Historically, financing for Brazilian infrastructure projects has been via public sector banks, in particular the national development bank BNDES, which lent the full funds at a government-subsidized rate. The precarious state of the country’s finances, brought about by negative gross national product (GDP) growth, has made such a practice unsustainable.
But with interest rates still high, investors require some incentive to choose infrastructure (a relatively risky vehicle) over the safer option of government bonds. Brazil’s government has responded by offering more attractive rates of returns and funding of up to US$9 billion, 5.5 billion of which will come from the BNDES (as well as Banco do Brasil and Caixa Economica Federal) and 3.5 billion from the Workers Compensation Fund (FGTS). These entities will purchase debentures from the winning concession holders.
In the longer-term, the government wants to diversify its sources of financing. If and when interest rates start to come down, the role of BNDES should be scaled back to a degree comparable to other national development banks, certainly not of a sole financier.
Despite the government’s best efforts to make Brazil an attractive destination for infrastructure investors, several challenges remain. Not least is the continued fallout from the “car wash” investigation.
Some projects are expected to be prone to delays, with public sector officials understandably hesitant to progress projects that might come under the radar of corruption probes – and could leave responsible individuals personally exposed to possible investigations and legal action. The desire to root out corruption could also see greater vigilance from prosecutors and the judiciary, making officials even more risk-averse. All these pressures mean a higher degree of due diligence over bids, to avoid the threat of legal action.
In spite of these obstacles, the majority of the 34 concessions are expected to be awarded by the end of President Temer’s term in 2018.
Brazil’s PPI program is at an early stage, with the final concession and privatization models, and the wider procurement process, yet to be fully defined. As always, the devil is in the detail, and interested investors would be wise to follow developments closely, to give themselves the best possible chance of making a robust, competitive bid. The coming months should see some changes to legislation and regulations, with a strengthening of regulatory agencies and a new framework for issuing environmental licenses.
Infrastructure is key to the rejuvenation of the Brazilian economy. If successful, this modest, pragmatic program could restore faith in the country’s ability to deliver major projects, and open the door to a renewed surge of foreign investment that could further boost economic growth prospects.
|Program||Timeline for bid||Timeline for auction|
|Four airports concessions: Porto Alegre, Salvador, Florianópolis and Fortaleza||4th quarter of 2016||1st quarter of 2017|
|Two port terminals: Santarém and Rio de Janeiro||4th quarter of 2016||2nd quarter of 2017|
|Three railways: EF 151 SP/MG/GO/TO, EF 170 MT/PA and EF 334 BA||1st semester of 2017||2nd semester of 2017|
|Two highways: BR 364/365 GO/MG and BR 101/116/290/386 RS||2nd semester of 2017||2nd semester of 2017|
|Nine power distributors and hydro power plants||2nd semester of 2017||2nd semester of 2017|
|Three water and sewage companies||2nd semester of 2017||1st semester of 2018|
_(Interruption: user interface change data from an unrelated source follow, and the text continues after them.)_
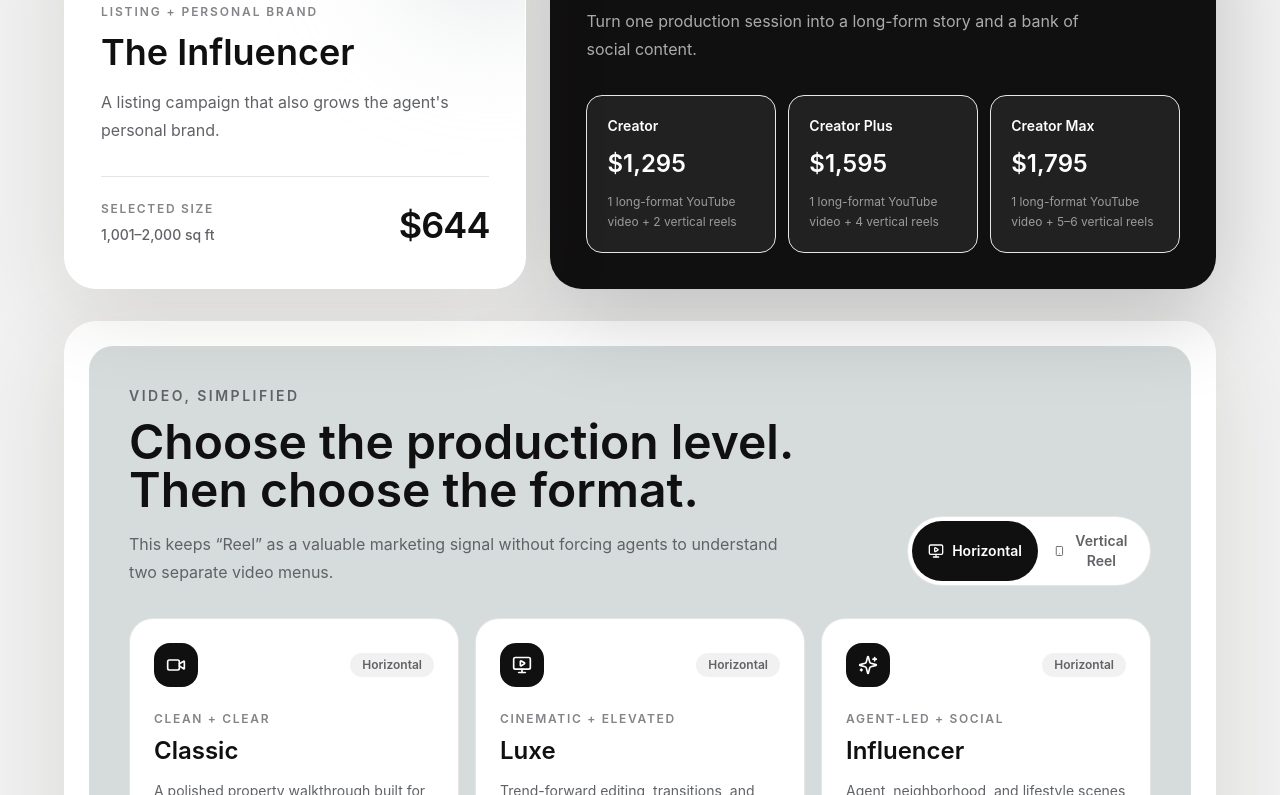
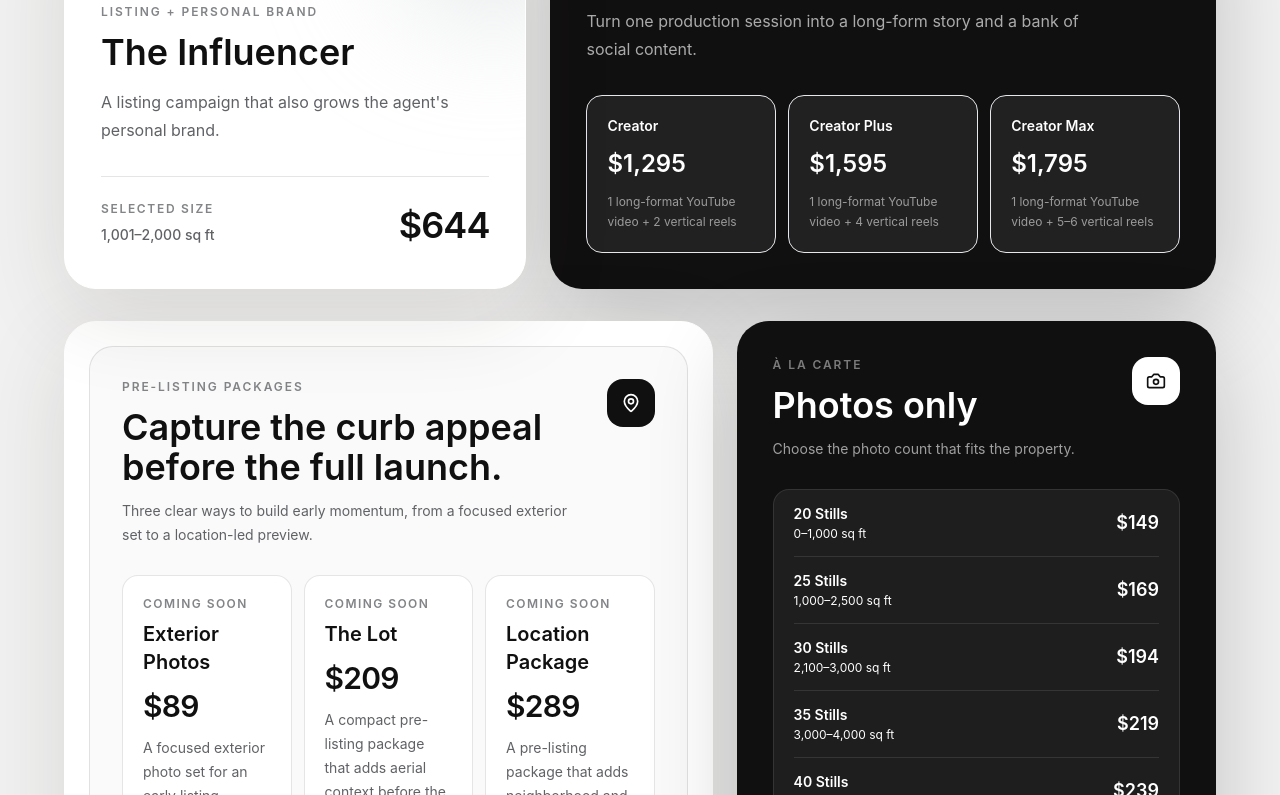
Before and after one commit to swim-lang/nowalls-pricing-builder, a React (Vite) app: page / in a window 1280 px wide. Shown: the part 2005-2800 px from the top of the page. Built offline with nearby package versions, Linux system fonts and the light colour scheme.

Commit message:
Update a la carte and pre-listing pricing

```diff
--- a/shared/aryeoCatalog.ts
+++ b/shared/aryeoCatalog.ts
@@ -1,4 +1,4 @@
-export const PRICING_CATALOG_REVIEWED_AT = "2026-09-21";
+export const PRICING_CATALOG_REVIEWED_AT = "2026-09-29";
 export const PRICING_REVIEW_ONLY = true;
 
 // This is the private prototype form. Brian's restored production form is intentionally
@@ -38,7 +38,6 @@ export type PackageId =
   | "landPackage"
   | "lot"
   | "locationPackage"
-  | "preListing"
   | "exteriorPhotos";
 
 export type PackageCategory = "core" | "brand" | "creator" | "land" | "pre-listing";
@@ -76,6 +75,13 @@ export type AddOnConfig = {
   priceLabel?: string;
   priceSuffix?: string;
   aryeoType: "MAIN" | "ADDON";
+};
+
+export type PhotoOnlyOption = {
+  id: string;
+  photoCount: string;
+  sizeLabel?: string;
+  price: number;
 };
 
 const variant = (
@@ -263,41 +269,29 @@ export const PACKAGE_CONFIG: { packages: Record<PackageId, PackageConfig> } = {
       id: "lot",
       name: "The Lot",
       aryeoProductTitle: "Pre Listing Packages",
-      purpose: "A compact photo package for a straightforward lot listing.",
-      bestFor: "Lots that need clean ground and aerial coverage",
-      category: "land",
+      purpose: "A compact pre-listing package that adds aerial context before the full launch.",
+      bestFor: "Coming-soon properties that need exterior and drone coverage",
+      category: "pre-listing",
       pricingMode: "fixed",
-      includes: ["Up to 10 exterior photos", "Up to 10 drone photos"],
+      includes: ["Up to 10 exterior photos", "Up to 10 drone photos", "Agent-branded property website"],
       photoCount: "Up to 20 photos",
-      variants: [variant("the-lot", "The Lot", 179, 40)],
+      variants: [variant("the-lot", "The Lot", 209, 40)],
     },
     locationPackage: {
       id: "locationPackage",
       name: "Location Package",
       aryeoProductTitle: "Pre Listing Packages",
-      purpose: "A land package that adds neighborhood and lifestyle context.",
-      bestFor: "Location-driven lots where the surrounding area helps sell the story",
-      category: "land",
-      pricingMode: "fixed",
-      includes: ["Up to 10 exterior photos", "Up to 10 drone photos", "Neighborhood and lifestyle photos"],
-      variants: [variant("location-package", "Location Package", 249, 60)],
-    },
-    preListing: {
-      id: "preListing",
-      name: "The Pre Listing Package",
-      aryeoProductTitle: "Pre Listing Packages",
-      purpose: "A complete exterior-first package for a coming-soon launch.",
-      bestFor: "Capturing a property's exterior at its best before the full listing launch",
+      purpose: "A pre-listing package that adds neighborhood and lifestyle context.",
+      bestFor: "Coming-soon properties where the surrounding area helps sell the story",
       category: "pre-listing",
       pricingMode: "fixed",
       includes: [
         "Up to 10 exterior photos",
         "Up to 10 drone photos",
         "Neighborhood and lifestyle photos",
-        "Exterior ground and drone video clips",
-        "Virtual twilight",
+        "Agent-branded property website",
       ],
-      variants: [variant("pre-listing-package", "The Pre Listing Package", 349, 120)],
+      variants: [variant("location-package", "Location Package", 289, 60)],
     },
     exteriorPhotos: {
       id: "exteriorPhotos",
@@ -314,29 +308,47 @@ export const PACKAGE_CONFIG: { packages: Record<PackageId, PackageConfig> } = {
   },
 };
 
+export const PHOTO_ONLY_OPTIONS: PhotoOnlyOption[] = [
+  { id: "photos-20", photoCount: "20 stills", sizeLabel: "0–1,000 sq ft", price: 149 },
+  { id: "photos-25", photoCount: "25 stills", sizeLabel: "1,000–2,500 sq ft", price: 169 },
+  { id: "photos-30", photoCount: "30 stills", sizeLabel: "2,100–3,000 sq ft", price: 194 },
+  { id: "photos-35", photoCount: "35 stills", sizeLabel: "3,000–4,000 sq ft", price: 219 },
+  { id: "photos-40", photoCount: "40 stills", sizeLabel: "5,000+ sq ft", price: 239 },
+  { id: "photos-45", photoCount: "45 stills", price: 259 },
+  { id: "photos-50", photoCount: "50 stills", price: 289 },
+];
+
 export const ADD_ONS = {
   classicVideo: {
     id: "classicVideo",
     name: "Classic Video",
     aryeoProductTitle: "Video À la carte",
-    purpose: "Choose a clean horizontal walkthrough or vertical reel.",
-    priceLabel: "Final price pending",
+    purpose: "A standard walkthrough video or reel in horizontal or vertical format.",
+    price: 249,
     aryeoType: "MAIN",
   },
-  luxeVideo: {
-    id: "luxeVideo",
-    name: "Luxe Video",
+  cinematicVideo: {
+    id: "cinematicVideo",
+    name: "Cinematic Video",
     aryeoProductTitle: "Video À la carte",
-    purpose: "Choose horizontal or vertical with upgraded effects, transitions, and drone clips.",
-    priceLabel: "Final price pending",
+    purpose: "Drone clips, trendy moves, and an elevated edit in horizontal or vertical format.",
+    price: 349,
     aryeoType: "MAIN",
   },
   influencerVideo: {
     id: "influencerVideo",
     name: "Influencer Video",
     aryeoProductTitle: "Video À la carte",
-    purpose: "Choose horizontal or vertical with agent, neighborhood, and lifestyle scenes.",
-    priceLabel: "Final price pending",
+    purpose: "Agent scenes, drone clips, and trend-led pacing in horizontal or vertical format.",
+    price: 449,
+    aryeoType: "MAIN",
+  },
+  lifestyleVideo: {
+    id: "lifestyleVideo",
+    name: "Lifestyle Video",
+    aryeoProductTitle: "Video À la carte",
+    purpose: "A story-led production for showing more than the home itself.",
+    price: 595,
     aryeoType: "MAIN",
   },
   luxeBoost: {
--- a/src/components/pricing/PricingBuilder.tsx
+++ b/src/components/pricing/PricingBuilder.tsx
@@ -39,7 +39,7 @@ import {
 } from "../../lib/aryeoBooking";
 import PricingOverview from "./PricingOverview";
 
-export { PACKAGE_CONFIG };
+export { ADD_ONS, PACKAGE_CONFIG, PHOTO_ONLY_OPTIONS } from "../../../shared/aryeoCatalog";
 
 type QuestionId = "propertyType" | "goal" | "socialImportance" | "size" | "knownNeeds";
 
@@ -180,7 +180,6 @@ const PACKAGE_ICONS: Record<PackageId, keyof typeof iconMap> = {
   landPackage: "map",
   lot: "map",
   locationPackage: "map",
-  preListing: "layers",
   exteriorPhotos: "image",
 };
 
@@ -211,7 +210,6 @@ const packageIncludesDrone = (packageId: PackageId) => [
   "landPackage",
   "lot",
   "locationPackage",
-  "preListing",
 ].includes(packageId);
 
 const packageIncludesVideo = (packageId: PackageId) => [
@@ -221,10 +219,9 @@ const packageIncludesVideo = (packageId: PackageId) => [
   "influencer",
   "contentCreator",
   "landPackage",
-  "preListing",
 ].includes(packageId);
 
-const packageIncludesTwilight = (packageId: PackageId) => ["essentials", "signature", "premier", "influencer", "contentCreator", "preListing"].includes(packageId);
+const packageIncludesTwilight = (packageId: PackageId) => ["essentials", "signature", "premier", "influencer", "contentCreator"].includes(packageId);
 
 export function getRecommendation(answers: Answers): Recommendation {
   const propertyType = getSingleAnswer(answers, "propertyType");
@@ -263,10 +260,12 @@ export function getRecommendation(answers: Answers): Recommendation {
       reason = "Starter keeps the rental coverage focused while still delivering a polished visual foundation.";
     }
   } else if (propertyType === "pre_listing") {
-    packageId = goal === "essentials_only" ? "exteriorPhotos" : "preListing";
-    reason = goal === "essentials_only"
-      ? "Exterior Photos is the focused live option for a simple coming-soon preview."
-      : "The Pre Listing Package gives you broad exterior, aerial, neighborhood, video, and twilight coverage before the full launch.";
+    packageId = goal === "essentials_only" ? "exteriorPhotos" : goal === "polished" ? "lot" : "locationPackage";
+    reason = packageId === "exteriorPhotos"
+      ? "Exterior Photos is the focused option for a simple coming-soon preview."
+      : packageId === "lot"
+        ? "The Lot adds aerial context to the exterior coverage before the full listing launch."
+        : "The Location Package adds neighborhood and lifestyle context to the exterior and drone coverage.";
   } else if (propertyType === "luxury") {
     packageId = "premier";
     reason = "A higher-value listing needs a premium presentation with video, social assets, twilight, and lifestyle context.";
@@ -308,7 +307,7 @@ export function getRecommendation(answers: Answers): Recommendation {
   const addOns: AddOnConfig[] = [];
   if (!["brand", "creator"].includes(recommendedPackage.category) && needsSet.has("social_reels")) {
     if (socialImportance === "major") addOns.push(ADD_ONS.influencerVideo);
-    else if (socialImportance === "very") addOns.push(ADD_ONS.luxeVideo);
+    else if (socialImportance === "very") addOns.push(ADD_ONS.cinematicVideo);
     else addOns.push(ADD_ONS.classicVideo);
   }
 
--- a/src/components/pricing/PricingOverview.tsx
+++ b/src/components/pricing/PricingOverview.tsx
@@ -2,7 +2,9 @@ import { useState } from "react";
 import {
   ArrowRight,
   CalendarDays,
+  Camera,
   Check,
+  MapPin,
   MonitorPlay,
   Smartphone,
   Sparkles,
@@ -11,7 +13,9 @@ import {
 } from "lucide-react";
 
 import {
+  ADD_ONS,
   PACKAGE_CONFIG,
+  PHOTO_ONLY_OPTIONS,
   SIZE_TIER_CONFIG,
   getPackagePricingForSize,
   type PackageId,
@@ -19,22 +23,36 @@ import {
 } from "../../../shared/aryeoCatalog";
 
 const CORE_PACKAGE_IDS: PackageId[] = ["starter", "essentials", "signature", "premier"];
+const PRE_LISTING_PACKAGE_IDS: PackageId[] = ["exteriorPhotos", "lot", "locationPackage"];
 
 const VIDEO_LEVELS = [
   {
-    name: "Classic",
+    name: ADD_ONS.classicVideo.name,
     label: "Clean + clear",
-    description: "A polished property walkthrough built for straightforward listing coverage.",
+    description: ADD_ONS.classicVideo.purpose,
+    price: ADD_ONS.classicVideo.price,
+    supportsOrientation: true,
   },
   {
-    name: "Luxe",
+    name: ADD_ONS.cinematicVideo.name,
     label: "Cinematic + elevated",
-    description: "Trend-forward editing, transitions, and drone clips for a stronger first impression.",
+    description: ADD_ONS.cinematicVideo.purpose,
+    price: ADD_ONS.cinematicVideo.price,
+    supportsOrientation: true,
   },
   {
-    name: "Influencer",
+    name: ADD_ONS.influencerVideo.name,
     label: "Agent-led + social",
-    description: "Agent, neighborhood, and lifestyle scenes designed to build the listing and the brand.",
+    description: ADD_ONS.influencerVideo.purpose,
+    price: ADD_ONS.influencerVideo.price,
+    supportsOrientation: true,
+  },
+  {
+    name: ADD_ONS.lifestyleVideo.name,
+    label: "Story + place",
+    description: ADD_ONS.lifestyleVideo.purpose,
+    price: ADD_ONS.lifestyleVideo.price,
+    supportsOrientation: false,
   },
 ];
 
@@ -171,16 +189,80 @@ export default function PricingOverview({ onBuild }: { onBuild: () => void }) {
         </article>
       </section>
 
+      <section className="grid gap-6 xl:grid-cols-[1.15fr_0.85fr]">
+        <article className="rounded-[2rem] border border-white bg-white p-4 shadow-soft-xl sm:p-6">
+          <div className="h-full rounded-[1.5rem] border border-black/10 bg-[#fafafa] p-6 sm:p-8">
+            <div className="flex flex-col gap-5 sm:flex-row sm:items-start sm:justify-between">
+              <div className="max-w-2xl">
+                <p className="text-xs font-semibold uppercase tracking-[0.16em] text-[#828487]">Pre-listing packages</p>
+                <h2 className="mt-3 text-3xl font-semibold tracking-normal sm:text-4xl">Capture the curb appeal before the full launch.</h2>
+                <p className="mt-3 text-sm leading-6 text-[#606266]">
+                  Three clear ways to build early momentum, from a focused exterior set to a location-led preview.
+                </p>
+              </div>
+              <div className="flex h-12 w-12 shrink-0 items-center justify-center rounded-2xl bg-[#111011] text-white">
+                <MapPin className="h-5 w-5" aria-hidden="true" />
+              </div>
+            </div>
+
+            <div className="mt-7 grid gap-3 md:grid-cols-3">
+              {PRE_LISTING_PACKAGE_IDS.map((packageId) => {
+                const packageItem = PACKAGE_CONFIG.packages[packageId];
+                const price = packageItem.variants[0].price;
+
+                return (
+                  <div key={packageItem.id} className="rounded-2xl border border-black/10 bg-white p-5">
+                    <p className="text-xs font-semibold uppercase tracking-[0.12em] text-[#828487]">Coming soon</p>
+                    <h3 className="mt-2 text-xl font-semibold tracking-normal">{packageItem.name}</h3>
+                    <p className="mt-3 text-3xl font-semibold tracking-tight">{formatPrice(price)}</p>
+                    <p className="mt-3 text-sm leading-6 text-[#606266]">{packageItem.purpose}</p>
+                  </div>
+                );
+              })}
+            </div>
+
+            <p className="mt-5 rounded-2xl bg-[#f0f0f0] px-4 py-3 text-xs leading-5 text-[#606266]">
+              Review note: Brian's latest Notion page names this section but does not list its rows. These three prices mirror the current live No Walls pricing page and should be confirmed if they changed.
+            </p>
+          </div>
+        </article>
+
+        <article className="rounded-[2rem] bg-[#111011] p-7 text-white shadow-[0_28px_90px_rgba(0,0,0,0.2)] sm:p-9">
+          <div className="flex items-start justify-between gap-5">
+            <div>
+              <p className="text-xs font-semibold uppercase tracking-[0.16em] text-white/45">À la carte</p>
+              <h2 className="mt-3 text-3xl font-semibold tracking-normal sm:text-4xl">Photos only</h2>
+              <p className="mt-3 text-sm leading-6 text-white/60">Choose the photo count that fits the property.</p>
+            </div>
+            <div className="flex h-12 w-12 shrink-0 items-center justify-center rounded-2xl bg-white text-[#111011]">
+              <Camera className="h-5 w-5" aria-hidden="true" />
+            </div>
+          </div>
+
+          <div className="mt-7 divide-y divide-white/10 rounded-2xl border border-white/10 bg-white/[0.06] px-5">
+            {PHOTO_ONLY_OPTIONS.map((option) => (
+              <div key={option.id} className="flex items-center justify-between gap-4 py-3.5">
+                <div>
+                  <p className="text-sm font-semibold capitalize">{option.photoCount}</p>
+                  <p className="mt-0.5 text-xs text-white/42">{option.sizeLabel || "No size range listed"}</p>
+                </div>
+                <p className="text-lg font-semibold">{formatPrice(option.price)}</p>
+              </div>
+            ))}
+          </div>
+        </article>
+      </section>
+
       <section className="rounded-[2rem] border border-white bg-white p-4 shadow-soft-xl sm:p-6">
         <div className="rounded-[1.5rem] bg-[#d6dbdc] p-6 sm:p-8 lg:p-10">
           <div className="flex flex-col gap-6 lg:flex-row lg:items-end lg:justify-between">
             <div className="max-w-3xl">
-              <p className="text-sm font-semibold uppercase tracking-[0.18em] text-[#606266]">Video, simplified</p>
+              <p className="text-sm font-semibold uppercase tracking-[0.18em] text-[#606266]">Video à la carte</p>
               <h2 className="mt-3 text-4xl font-semibold leading-tight tracking-normal sm:text-5xl">
                 Choose the production level. Then choose the format.
               </h2>
               <p className="mt-4 max-w-2xl text-base leading-7 text-[#606266]">
-                This keeps “Reel” as a valuable marketing signal without forcing agents to understand two separate video menus.
+                Classic, Cinematic, and Influencer can be delivered horizontally or vertically. Lifestyle is the story-led option for showing more than the home.
               </p>
             </div>
             <div className="inline-flex rounded-full border border-black/10 bg-white p-1" role="group" aria-label="Video orientation preview">
@@ -205,23 +287,24 @@ export default function PricingOverview({ onBuild }: { onBuild: () => void }) {
             </div>
           </div>
 
-          <div className="mt-8 grid gap-4 md:grid-cols-3">
+          <div className="mt-8 grid gap-4 md:grid-cols-2 xl:grid-cols-4">
             {VIDEO_LEVELS.map((level, index) => (
               <article key={level.name} className="rounded-[1.5rem] border border-black/10 bg-white p-6">
                 <div className="flex items-center justify-between gap-4">
                   <div className="flex h-11 w-11 items-center justify-center rounded-2xl bg-[#111011] text-white">
-                    {index === 0 ? <Video className="h-5 w-5" aria-hidden="true" /> : index === 1 ? <MonitorPlay className="h-5 w-5" aria-hidden="true" /> : <Sparkles className="h-5 w-5" aria-hidden="true" />}
+                    {index === 0 ? <Video className="h-5 w-5" aria-hidden="true" /> : index === 1 ? <MonitorPlay className="h-5 w-5" aria-hidden="true" /> : index === 2 ? <Sparkles className="h-5 w-5" aria-hidden="true" /> : <MapPin className="h-5 w-5" aria-hidden="true" />}
                   </div>
                   <span className="rounded-full bg-[#f1f1f1] px-3 py-1 text-xs font-semibold text-[#606266]">
-                    {orientation === "horizontal" ? "Horizontal" : "Vertical Reel"}
+                    {level.supportsOrientation ? (orientation === "horizontal" ? "Horizontal" : "Vertical Reel") : "Story-led"}
                   </span>
                 </div>
                 <p className="mt-6 text-xs font-semibold uppercase tracking-[0.14em] text-[#828487]">{level.label}</p>
                 <h3 className="mt-2 text-2xl font-semibold tracking-normal">{level.name}</h3>
                 <p className="mt-3 text-sm leading-6 text-[#606266]">{level.description}</p>
-                <p className="mt-6 border-t border-black/10 pt-4 text-xs font-semibold uppercase tracking-[0.12em] text-[#828487]">
-                  À-la-carte price pending Brian's final confirmation
-                </p>
+                <div className="mt-6 flex items-end justify-between gap-3 border-t border-black/10 pt-4">
+                  <p className="text-xs font-semibold uppercase tracking-[0.12em] text-[#828487]">À la carte</p>
+                  <p className="text-2xl font-semibold tracking-tight">{formatPrice(level.price)}</p>
+                </div>
               </article>
             ))}
           </div>
```
Also changed, not shown: scripts/verify-pricing.mjs (+11 -7 lines), 6 other files (tests, documents, lock files or other folders).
|Three bidding rounds of oil and gas||2nd semester of 2016||2nd semester of 2017|
|Assets of CPRM –Companhia de Pesquisae Recursos Minerais||1st semester of 2017||2nd semester of 2017|
This article is part of the Foresight series; a collection of easy to read, short insights into trends and issues facing the infrastructure industry. Read other recent Foresight articles.